Vale Brian Ahearne. I do not remember whether it was Neil or Isabel Trease who said to me, ‘You should come out to Lyrebird Walk to see what’s going on—what the men are doing out there.’ I did that, and when I arrived at Lyrebird Walk apparently Parks Victoria had closed the park. Brian Ahearne had decided to go out every Wednesday and start to clean up so that people could start to use Lyrebird Walk again. Neil Trease went with him, with the support of his wife, Isabel, and that is how the Wednesday Warriors started. When I met them, I went out there and saw what they were doing in the park—how they we rehabilitating the park, the weeds, the bridges, the walks, everything—and I called them the Wednesday Warriors. They went from two to four to six to eight to 10—how many of them there are now, I am not sure. The member for Charlton said before, ‘Men don’t talk face to face, they talk shoulder to shoulder.’
We arrived at the Mirboo North Memorial Hall on Friday because of the sad passing of Brian Ahearne, and I saw the Wednesday Warriors there. They were putting out more and more and more chairs because people were arriving and arriving and arriving. Their son spoke beautifully of their father. His daughter was there for support. Their grandchildren spoke beautifully.
I was asked by the Wednesday Warriors to come and join them and speak about Brian. After we had been to Lyrebird Walk that day and saw the work that they were doing and tasted Brian’s beautiful gourmet sandwiches and morning tea—he was a marvellous cook—I hopped in the car and I said, ‘I reckon I know that guy. I reckon I know him. I don’t know how.’ I did not know him, until Phil Toovey got up the other day at the service, and it twigged. When I was active in disability services 30 years ago, so was Brian Ahearne. I remembered him for all those days. I said in my address that people with disabilities are better off for the fact that Brian Ahearne lived. Men, in the Mirboo North area particularly, are better off because Brian Ahearne lived. The community in general—the swimming pool and all the other organisations that he was in—were better off because Brian Ahearne lived his life.
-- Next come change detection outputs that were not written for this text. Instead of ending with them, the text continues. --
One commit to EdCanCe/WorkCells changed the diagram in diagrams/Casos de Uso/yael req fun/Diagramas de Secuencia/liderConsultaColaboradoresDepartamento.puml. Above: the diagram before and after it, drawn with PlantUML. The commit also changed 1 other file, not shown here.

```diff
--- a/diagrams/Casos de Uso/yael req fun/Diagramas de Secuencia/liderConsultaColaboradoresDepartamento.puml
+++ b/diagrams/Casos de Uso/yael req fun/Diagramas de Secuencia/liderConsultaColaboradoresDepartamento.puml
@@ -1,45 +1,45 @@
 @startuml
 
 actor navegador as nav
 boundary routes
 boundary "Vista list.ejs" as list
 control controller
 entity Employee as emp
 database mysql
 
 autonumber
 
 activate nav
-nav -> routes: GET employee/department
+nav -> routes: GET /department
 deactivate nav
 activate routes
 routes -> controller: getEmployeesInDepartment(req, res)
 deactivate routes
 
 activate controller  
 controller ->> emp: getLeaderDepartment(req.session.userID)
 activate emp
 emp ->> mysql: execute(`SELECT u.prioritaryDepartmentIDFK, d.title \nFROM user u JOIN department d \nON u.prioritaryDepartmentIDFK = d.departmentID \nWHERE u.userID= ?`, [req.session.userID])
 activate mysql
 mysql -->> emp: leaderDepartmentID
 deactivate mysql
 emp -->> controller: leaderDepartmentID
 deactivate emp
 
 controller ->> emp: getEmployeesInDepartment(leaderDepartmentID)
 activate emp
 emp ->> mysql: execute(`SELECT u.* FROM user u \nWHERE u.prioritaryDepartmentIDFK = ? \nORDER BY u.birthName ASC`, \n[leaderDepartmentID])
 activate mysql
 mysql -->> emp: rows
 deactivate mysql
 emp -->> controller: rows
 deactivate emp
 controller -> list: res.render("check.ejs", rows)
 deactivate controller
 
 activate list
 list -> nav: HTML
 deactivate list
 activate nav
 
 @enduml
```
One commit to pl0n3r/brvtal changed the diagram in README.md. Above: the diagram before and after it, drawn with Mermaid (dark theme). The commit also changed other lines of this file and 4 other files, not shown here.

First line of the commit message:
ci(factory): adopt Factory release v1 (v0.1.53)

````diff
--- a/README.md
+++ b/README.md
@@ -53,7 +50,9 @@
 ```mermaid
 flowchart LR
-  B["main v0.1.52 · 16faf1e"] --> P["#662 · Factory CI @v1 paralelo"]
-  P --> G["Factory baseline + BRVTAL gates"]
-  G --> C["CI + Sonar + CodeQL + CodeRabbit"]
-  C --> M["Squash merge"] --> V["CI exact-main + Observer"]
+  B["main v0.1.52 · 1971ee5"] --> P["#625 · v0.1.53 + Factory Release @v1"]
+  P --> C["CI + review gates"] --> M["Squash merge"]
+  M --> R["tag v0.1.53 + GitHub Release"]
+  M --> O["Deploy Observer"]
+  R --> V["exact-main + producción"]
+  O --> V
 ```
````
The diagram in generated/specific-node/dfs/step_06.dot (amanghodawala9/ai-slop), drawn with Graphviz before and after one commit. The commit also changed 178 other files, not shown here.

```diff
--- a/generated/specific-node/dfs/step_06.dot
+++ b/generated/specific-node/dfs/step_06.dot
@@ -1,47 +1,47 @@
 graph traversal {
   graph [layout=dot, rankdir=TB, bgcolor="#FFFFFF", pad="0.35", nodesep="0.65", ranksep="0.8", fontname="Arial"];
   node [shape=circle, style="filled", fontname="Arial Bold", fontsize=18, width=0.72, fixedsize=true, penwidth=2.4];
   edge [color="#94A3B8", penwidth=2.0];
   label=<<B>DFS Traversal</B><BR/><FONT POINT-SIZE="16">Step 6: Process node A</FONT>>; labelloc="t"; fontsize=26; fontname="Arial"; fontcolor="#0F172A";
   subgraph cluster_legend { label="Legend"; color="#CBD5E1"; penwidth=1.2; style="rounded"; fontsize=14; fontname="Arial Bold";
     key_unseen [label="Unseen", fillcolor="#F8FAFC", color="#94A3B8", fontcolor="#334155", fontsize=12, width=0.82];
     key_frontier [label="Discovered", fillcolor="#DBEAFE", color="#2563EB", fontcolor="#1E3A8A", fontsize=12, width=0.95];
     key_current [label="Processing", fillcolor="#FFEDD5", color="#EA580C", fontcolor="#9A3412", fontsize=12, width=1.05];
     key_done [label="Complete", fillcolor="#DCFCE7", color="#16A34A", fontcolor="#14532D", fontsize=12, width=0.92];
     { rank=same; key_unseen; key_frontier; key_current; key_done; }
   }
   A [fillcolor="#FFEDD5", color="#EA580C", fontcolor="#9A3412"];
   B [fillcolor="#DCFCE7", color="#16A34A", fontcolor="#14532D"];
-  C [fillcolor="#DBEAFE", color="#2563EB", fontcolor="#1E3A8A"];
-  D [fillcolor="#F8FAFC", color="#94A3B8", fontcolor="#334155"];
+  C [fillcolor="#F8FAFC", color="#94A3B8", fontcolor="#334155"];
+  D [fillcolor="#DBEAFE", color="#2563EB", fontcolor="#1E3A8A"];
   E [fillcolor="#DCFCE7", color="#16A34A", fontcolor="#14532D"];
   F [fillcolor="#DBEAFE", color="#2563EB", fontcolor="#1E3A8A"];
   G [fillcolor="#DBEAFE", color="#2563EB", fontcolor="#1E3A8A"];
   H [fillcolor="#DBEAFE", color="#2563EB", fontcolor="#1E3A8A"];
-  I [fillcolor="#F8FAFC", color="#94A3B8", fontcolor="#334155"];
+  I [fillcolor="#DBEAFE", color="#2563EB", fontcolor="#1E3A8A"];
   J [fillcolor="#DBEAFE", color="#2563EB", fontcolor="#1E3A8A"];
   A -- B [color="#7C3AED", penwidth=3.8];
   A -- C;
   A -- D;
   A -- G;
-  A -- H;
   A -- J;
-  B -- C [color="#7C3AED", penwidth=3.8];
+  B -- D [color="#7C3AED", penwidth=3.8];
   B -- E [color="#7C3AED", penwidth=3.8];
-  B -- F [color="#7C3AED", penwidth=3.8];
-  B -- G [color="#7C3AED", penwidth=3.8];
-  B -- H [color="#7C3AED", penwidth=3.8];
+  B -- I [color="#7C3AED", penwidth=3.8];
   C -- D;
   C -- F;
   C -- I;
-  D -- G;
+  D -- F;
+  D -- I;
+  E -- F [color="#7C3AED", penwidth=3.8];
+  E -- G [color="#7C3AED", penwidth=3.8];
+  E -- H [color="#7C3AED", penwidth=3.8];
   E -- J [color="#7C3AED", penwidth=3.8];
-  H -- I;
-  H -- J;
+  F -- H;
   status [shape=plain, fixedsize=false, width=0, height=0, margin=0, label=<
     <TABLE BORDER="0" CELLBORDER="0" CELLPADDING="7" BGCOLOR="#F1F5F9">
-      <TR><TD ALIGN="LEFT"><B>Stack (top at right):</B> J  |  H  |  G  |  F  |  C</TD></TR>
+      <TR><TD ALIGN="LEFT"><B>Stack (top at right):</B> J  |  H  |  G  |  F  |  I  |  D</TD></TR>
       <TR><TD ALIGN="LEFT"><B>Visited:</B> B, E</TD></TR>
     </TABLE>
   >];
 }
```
That is why there were so many people gathered at Mirboo North to celebrate his life. And I do mean celebrate his life. Vale Brian Ahearne, a man of the people.